PROMPT:
Please write the listing below out again exactly, leaving every picture behind.

○ ○ ○ ○ ○ ○ ○

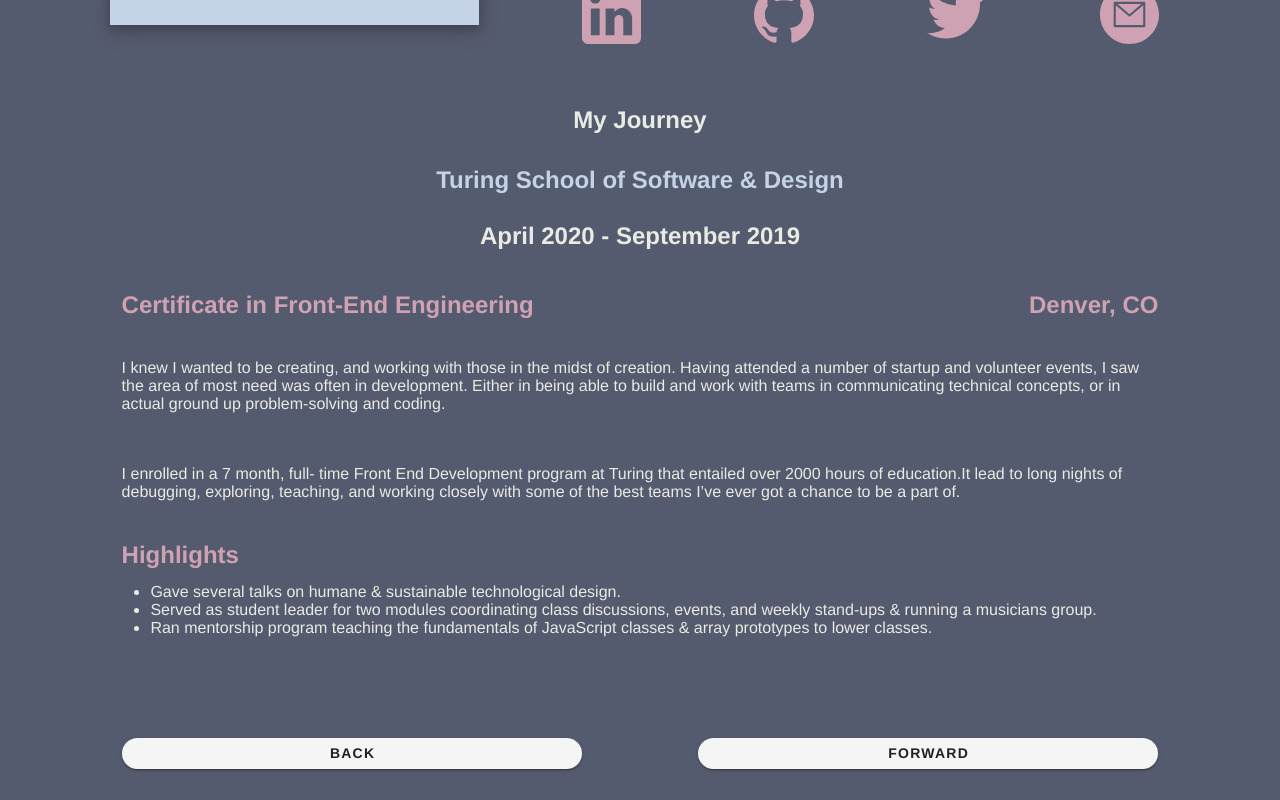
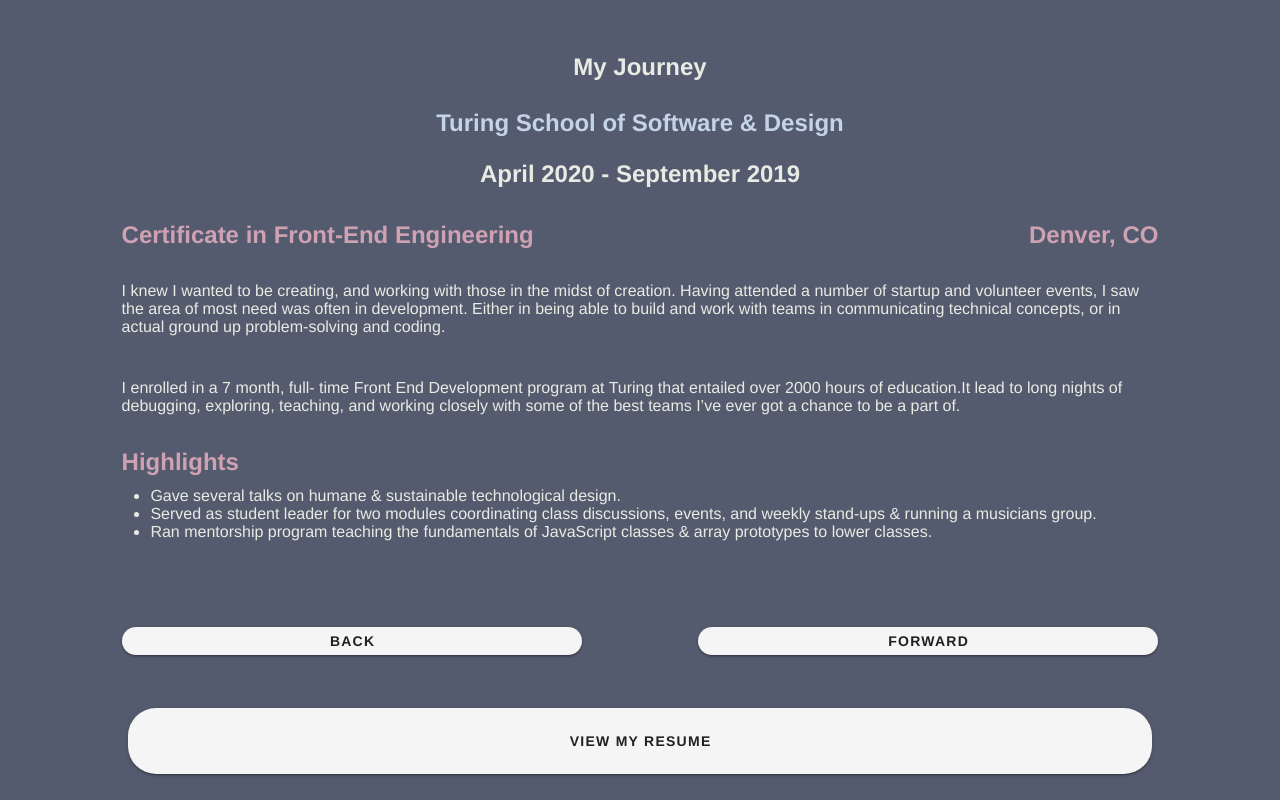
Before and after one commit to joel-oe-lacey/portfolio-static, a Nuxt app: page / in a window 1280 px wide. Shown: the part 1400-2200 px from the top of the page. Built offline with nearby package versions, Linux system fonts and the light colour scheme; grey boxes are pictures that could not be loaded.

Commit message:
Add resume to base landing

```diff
--- a/pages/index.vue
+++ b/pages/index.vue
@@ -23,6 +23,9 @@
           />
         </Carousel>
       </div>
+      <v-btn id="resume-front" href="https://joel-oe-lacey-resources.s3.amazonaws.com/resume-joellacey.pdf" rounded class="btn">
+        View My Resume
+      </v-btn>
     </div>
   </div>
 </template>
@@ -106,6 +109,12 @@ export default {
   align-items: center;
   overflow: hidden;
 }
+#resume-front {
+  height: 3%;
+  width: 80%;
+  margin: 2%;
+  align-self: center;
+}
 @media (max-width: 850px) {
   #inner-wrapper {
     width: 100%;
```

○ ○ ○ ○ ○ ○ ○

ANSWER TO THIS EXERCISE:
Before and after one commit to joel-oe-lacey/portfolio-static, a Nuxt app: page / in a window 1280 px wide. Shown: the part 1400-2200 px from the top of the page. Built offline with nearby package versions, Linux system fonts and the light colour scheme; grey boxes are pictures that could not be loaded.

Commit message:
Add resume to base landing

```diff
--- a/pages/index.vue
+++ b/pages/index.vue
@@ -23,6 +23,9 @@
           />
         </Carousel>
       </div>
+      <v-btn id="resume-front" href="https://joel-oe-lacey-resources.s3.amazonaws.com/resume-joellacey.pdf" rounded class="btn">
+        View My Resume
+      </v-btn>
     </div>
   </div>
 </template>
@@ -106,6 +109,12 @@ export default {
   align-items: center;
   overflow: hidden;
 }
+#resume-front {
+  height: 3%;
+  width: 80%;
+  margin: 2%;
+  align-self: center;
+}
 @media (max-width: 850px) {
   #inner-wrapper {
     width: 100%;
```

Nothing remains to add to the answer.